The mechanism of EIA has been well studied but is still incompletely understood. The magnitude of temperature difference and increase in minute ventilation in asthmatics is related to the degree of bronchospasm in a dose-dependent fashion. Increases in ventilation that occur with exercise cause airway cooling as well as increased water loss from the bronchial epithelium, leading to local increases in mucus osmolarity. While the exact mechanism is unclear, it has been shown that mast cells, independent of IgE, release histamine in response to increased osmolarity. Source
Some studies’ support the theory that it is this airway drying and increase in osmolarity that are responsible for exercise-induced bronchoconstriction. Other data suggest that airway cooling followed by rapid rewarming caused by bronchial hyperemia leads to airway wall edema and bronchoconstriction.’’ While the exact mechanisms are not fully elucidated, recent evidence suggests that dry air is more important than cold air temperature in causing EIA. The purpose of this study was to evaluate a new heat exchanger device built into a mask (Qxtec Personal Respiratory Heat Exchanger [PRHE]; AllergyZone, LLC; Louisville, KY) that warms and humidifies inspired air, with regard to decrements in lung function with exercise in cold air.
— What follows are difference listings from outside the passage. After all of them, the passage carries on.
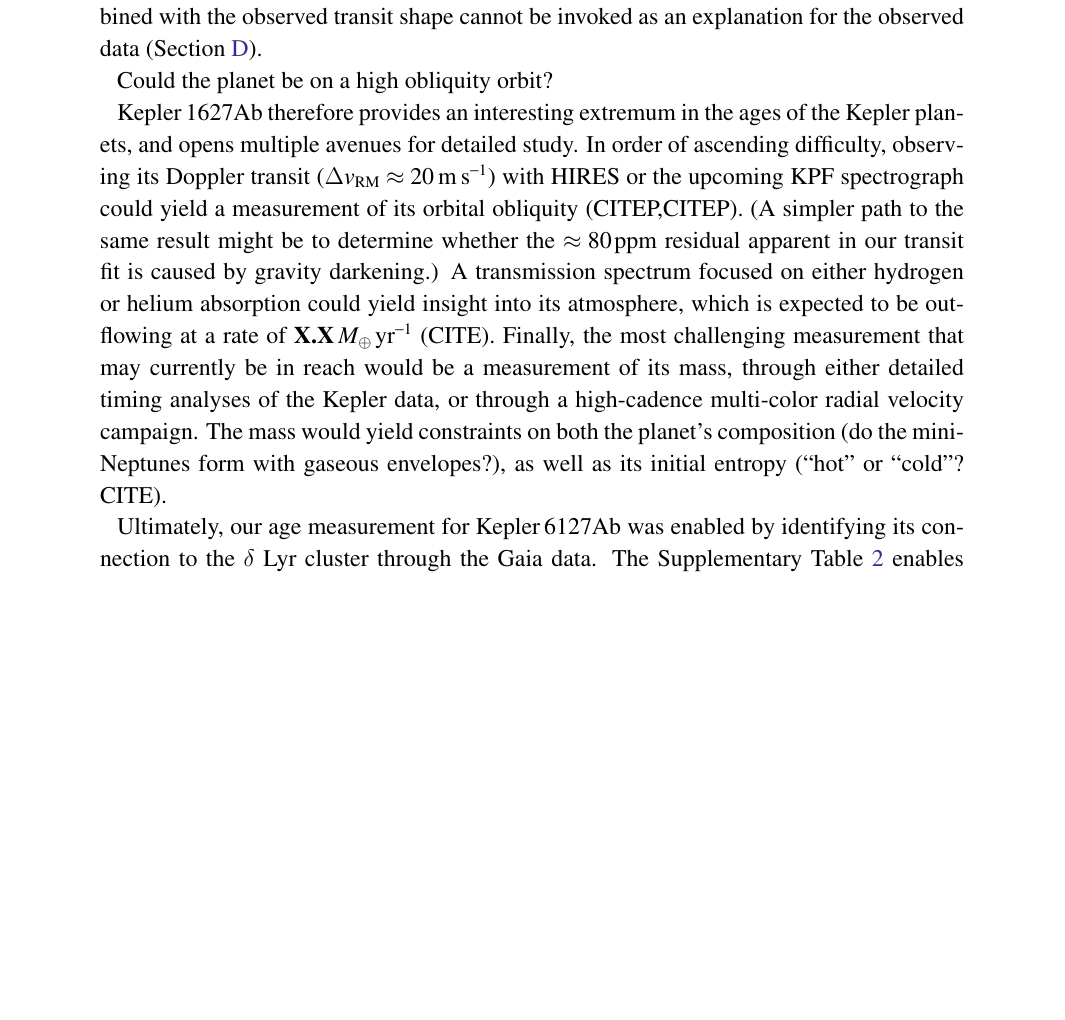
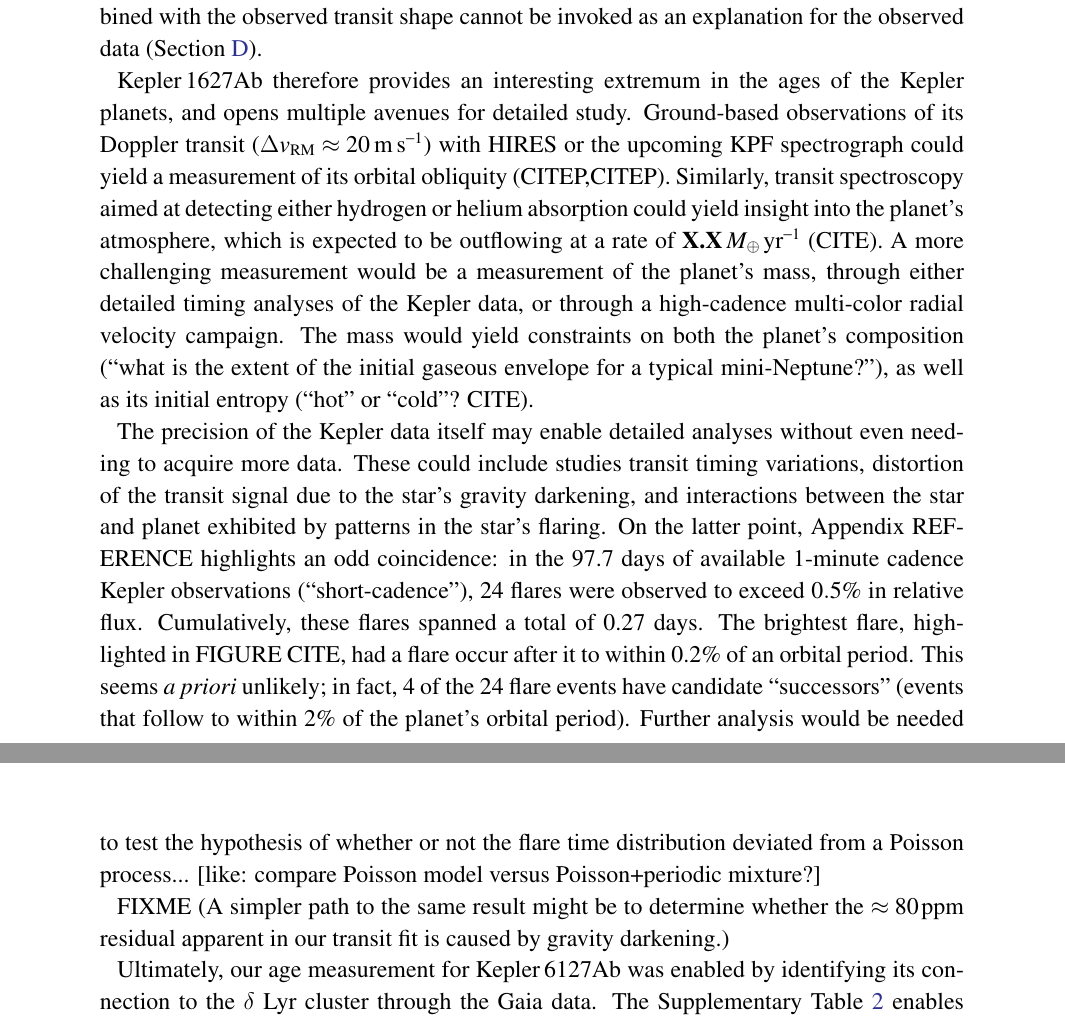
Before and after one commit to lgbouma/rudolf, a LaTeX paper (paper/ms.tex): part of page 5 of 23 before the commit and two parts of pages 5 and 6 of 23 after it, the two joined at a grey line, cut so that both start at the same text, the shorter picture padded with empty space. Compiled offline with pdfLaTeX; a LaTeX package or settings file that is missing is left out; a missing bibliography style is replaced by a similar one.

Commit message:
update ms

```diff
--- a/paper/ms.tex
+++ b/paper/ms.tex
@@ -279,7 +279,7 @@ observed by Kepler, which combined with the observed transit shape
 cannot be invoked as an explanation for the observed data
 (Section~\ref{app:companionstar}).
 
-Could the planet be on a high obliquity orbit?
+% Could the planet be on a high obliquity orbit?
 % * how do the spectroscopic vsini and the measured v_rot=2πRstar/Prot compare?
 %   * Rstar=0.91+-0.05, 2.606 days gives vsini=17.6km/s (+/-0.97km/s)
 % * spectroscopic vsini is 18.8 +/- 4.7km/s from Keck HIRES... "20km/s" from
@@ -288,22 +288,47 @@ Could the planet be on a high obliquity orbit?
 
 Kepler\,1627Ab therefore provides an interesting extremum in the ages of the
 Kepler planets, and opens multiple avenues for detailed
-study.  In order of ascending difficulty, observing its
-Doppler transit ($\Delta v_{\rm RM} \approx 20$\ms) with HIRES or the
-upcoming KPF spectrograph could yield a measurement of its orbital
-obliquity (CITEP,CITEP).
+study.  Ground-based observations of its Doppler transit ($\Delta
+v_{\rm RM} \approx 20$\ms) with HIRES or the upcoming KPF spectrograph
+could yield a measurement of its orbital obliquity (CITEP,CITEP).
+Similarly, transit spectroscopy aimed at detecting either hydrogen or
+helium absorption could yield insight into the planet's atmosphere,
+which is expected to be outflowing at a rate of {\bf
+X.X}\,$M_\oplus\,{\rm yr}^{-1}$ (CITE).  A more challenging
+measurement would be a measurement of the planet's mass, through
+either detailed timing analyses of the Kepler data, or through a
+high-cadence multi-color radial velocity campaign.  The mass would
+yield constraints on both the planet's composition (``what is the
+extent of the initial gaseous envelope for a typical mini-Neptune?''),
+as well as its initial entropy (``hot'' or ``cold''? CITE).
+
+The precision of the Kepler data itself may enable detailed analyses
+without even needing to acquire more data.
+These could include studies transit timing variations, distortion of
+the transit signal due to the star's gravity darkening,
+and interactions between the star and planet exhibited by patterns in
+the star's flaring.
+On the latter point,
+Appendix REFERENCE highlights an odd coincidence:
+in the 97.7 days of available 1-minute cadence Kepler observations
+(``short-cadence''),
+24 flares were observed to exceed $0.5\%$ in relative flux.
+Cumulatively, these flares spanned a total of 0.27 days.
+The brightest flare, highlighted in FIGURE CITE, had a flare occur
+after it to within 0.2\% of an orbital period.
+This seems {\it a priori} unlikely; in fact, 4 of the 24 flare events
+have candidate ``successors'' (events that follow to within 2\% of the
+planet's orbital period).
+Further analysis would be needed to test the hypothesis of whether or
+not the flare time
+distribution deviated from a Poisson process...
+[like: compare Poisson model versus Poisson+periodic mixture?]
+
+FIXME
 (A simpler path to the same result might be to determine whether the
 $\approx80\,{\rm ppm}$ residual apparent in our transit fit is caused
 by gravity darkening.)
-A transmission
-spectrum focused on either hydrogen or helium absorption could yield
-insight into its atmosphere, which is expected to be outflowing at a
-rate of {\bf X.X}\,$M_\oplus\,{\rm yr}^{-1}$ (CITE).  Finally, the
-most challenging measurement that may currently be in reach would be a
-measurement of its mass, through either detailed timing analyses of
-the Kepler data, or through a high-cadence multi-color radial velocity campaign.  The mass would yield constraints on both the planet's
-composition (do the mini-Neptunes form with gaseous envelopes?), as
-well as its initial entropy (``hot'' or ``cold''? CITE).
+
 
 Ultimately, our age measurement for Kepler\,6127Ab was enabled by
 identifying its connection to the \cn\ through the Gaia data.  The
```
Also changed, not shown: paper/ms.tex (2 more changed lines), 2 other files.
All subjects gave consent to participate in this Institutional Review Board-approved protocol. There were two studies. In study 1, 13 subjects with asthma symptoms during cold air exercise were recruited. Inclusion criteria included a postbron-chodilator FEV1 > 70% predicted and a methacholine challenge test with a provocative concentration of methacholine resulting in a 20% drop in FEV1 < 8 mg/mL.